To Hong Kong, where Sotheby’s only had three whiskies to sell, but they were all incredible bottles: Bottle No. 1 of The Last Drop 50 Years Old sold for charity for HK$70,000/£5,830, The Macallan 50 Years Old in Lalique made HK$240,000/ £20,000 and Glenfiddich 50 Years Old took HK$110,000/£9,160. On the same day, Bonhams, Hong Kong had much more whisky on offer resulting in the highest grossing live auction of the month on the WMI. Japanese brands dominated proceedings, with the 2009 bottling of Karuizawa 1967 Cask 6426 taking HK$150,000/£12,500 with The Whisky Exchange 10th anniversary label from this cask making HK$120,000/£10,000. The Yamazaki 50 Years Old made a notable HK$250,000/£20,800. This auction featured some of the oldest Lalique bottlings of The Macallan including the 62 Years Old, 60 Years Old, and 57 Years Old which all hit HK$250,000/£20,800 whilst the 55 Years Old settled for HK$240,000/£20,000.
Mulberry Bank Auctions had numerous unsold lots though they reappeared for sale on their online platform, hoping to reach a wider audience. Only one WMI eligible bottle reached four figures, an £1,800 Fortnum & Mason bottling of Highland Park 27 Years Old. Hopefully, sales will pick up in August, as these results will not go unnoticed by potential vendors.
Acker Merrall & Condit held fine wine auctions in New York and Hong Kong. The American sale contained a sprinkling of Van Winkle bottlings with $4,000/£2,550 purchasing a lot of 12 bottles of Old Rip Van Winkle 12 Years Old Special Reserve. However, US prices appear to be stabilising, softening even, though European prices are still growing online.
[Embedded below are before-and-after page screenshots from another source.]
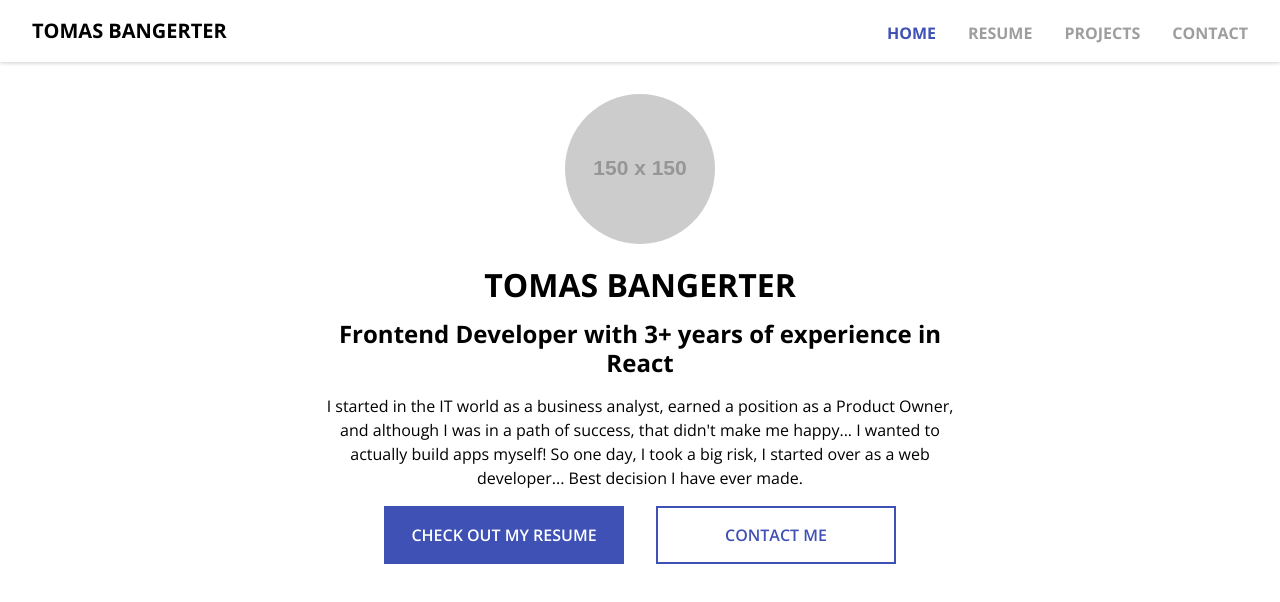
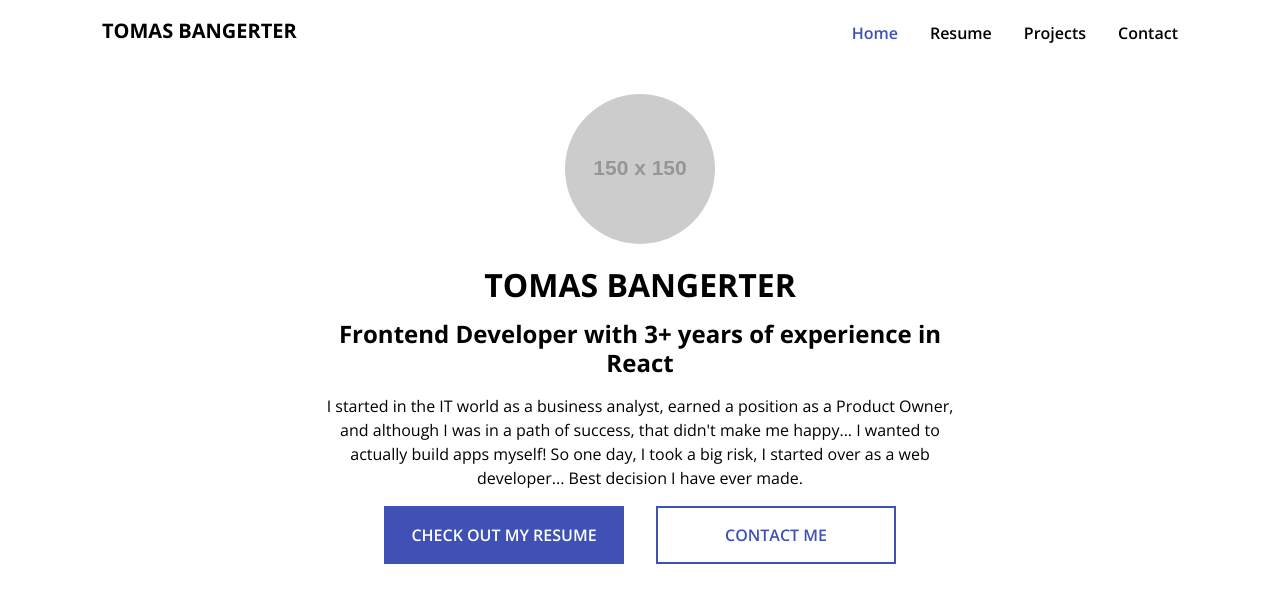
Before and after one commit to tommynueve/personal-website, a Next.js app: page / in a window 1280 px wide. Shown: the top 602 px of the page. Built offline with nearby package versions, Linux system fonts and the light colour scheme.

Commit message:
Added a max-width to the layout. Changed the desktop navbar style to simplify it by removing the shadow and uppercase text, and changing the text color to black.

```diff
--- a/components/navbar/MenuLinkItem.module.scss
+++ b/components/navbar/MenuLinkItem.module.scss
@@ -1,4 +1,5 @@
 @use '@styles/colors';
+@use '@styles/mixins';
 
 .link {
   display: flex;
@@ -7,6 +8,10 @@
   font-size: 0.875rem;
   color: colors.$grey;
   margin-top: 0.3rem;
+
+  @include mixins.mq(sm) {
+    color: colors.$black;
+  }
 
   svg {
     fill: colors.$grey;
--- a/components/navbar/Navbar.module.scss
+++ b/components/navbar/Navbar.module.scss
@@ -24,9 +24,7 @@
 }
 
 .top-nav {
-  font-weight: 700;
-  text-transform: uppercase;
-  font-size: 1.5rem;
+  font-weight: 600;
   display: none;
   @include mixins.mq(sm) {
     display: block;
--- a/sections/layout/Header.module.scss
+++ b/sections/layout/Header.module.scss
@@ -9,11 +9,12 @@
 
 .header {
   padding: 0.75rem 1rem;
-  @include mixins.mq(sm) {
-    padding: 1rem 2rem;
-  }
   box-shadow: 0 1px 4px 0 rgb(0 0 0 / 20%);
   display: flex;
   justify-content: space-between;
   align-items: center;
+  @include mixins.mq(sm) {
+    padding: 1rem 2rem;
+    box-shadow: none;
+  }
 }
--- a/sections/layout/Layout.module.scss
+++ b/sections/layout/Layout.module.scss
@@ -1,4 +1,6 @@
 .layout {
+  max-width: 1140px;
+  margin: 0 auto;
   main {
     padding: 2rem 1rem 5rem 1rem;
   }
```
What effect did all this trading have on the WMI rankings? Yamazaki secured 13th, a new personal best, whilst Hanyu occupied a top ten slot above Springbank. Karuizawa outsold The Macallan at Bonhams again and closed the gap further on first place, the closest it’s got this year. Rosebank dropped out as trading in Isle of Jura at Taylor’s, Montrose brought them back into the top 25.
Did you know?
Scotch Whisky Auctions celebrated their 50th online whisky auction, and made a £16,400 contribution to Scottish charity Himalayan Initiatives to help the victims of the Nepal earthquake. The 7.8 magnitude quake struck Kathmandu on the 25 April 2015, killing nearly 9,000 people. The Springbank Millennium Collection complete with miniatures attracted the highest bids, selling for £5,200. There were bottles of The Macallan Easter Elchies 2008 – 2013 releases which drew £1,250 for the 2009 and £1,200 for the 2008 bottles. A bottle of Glenfiddich Snow Phoenix made £220, and the Balvenie Single Barrel 15 Years Old Sandy Gordon sold for £250. 30 lots were sold, with the company topping up the proceeds with their 10% buyer’s fees. Well done to all involved!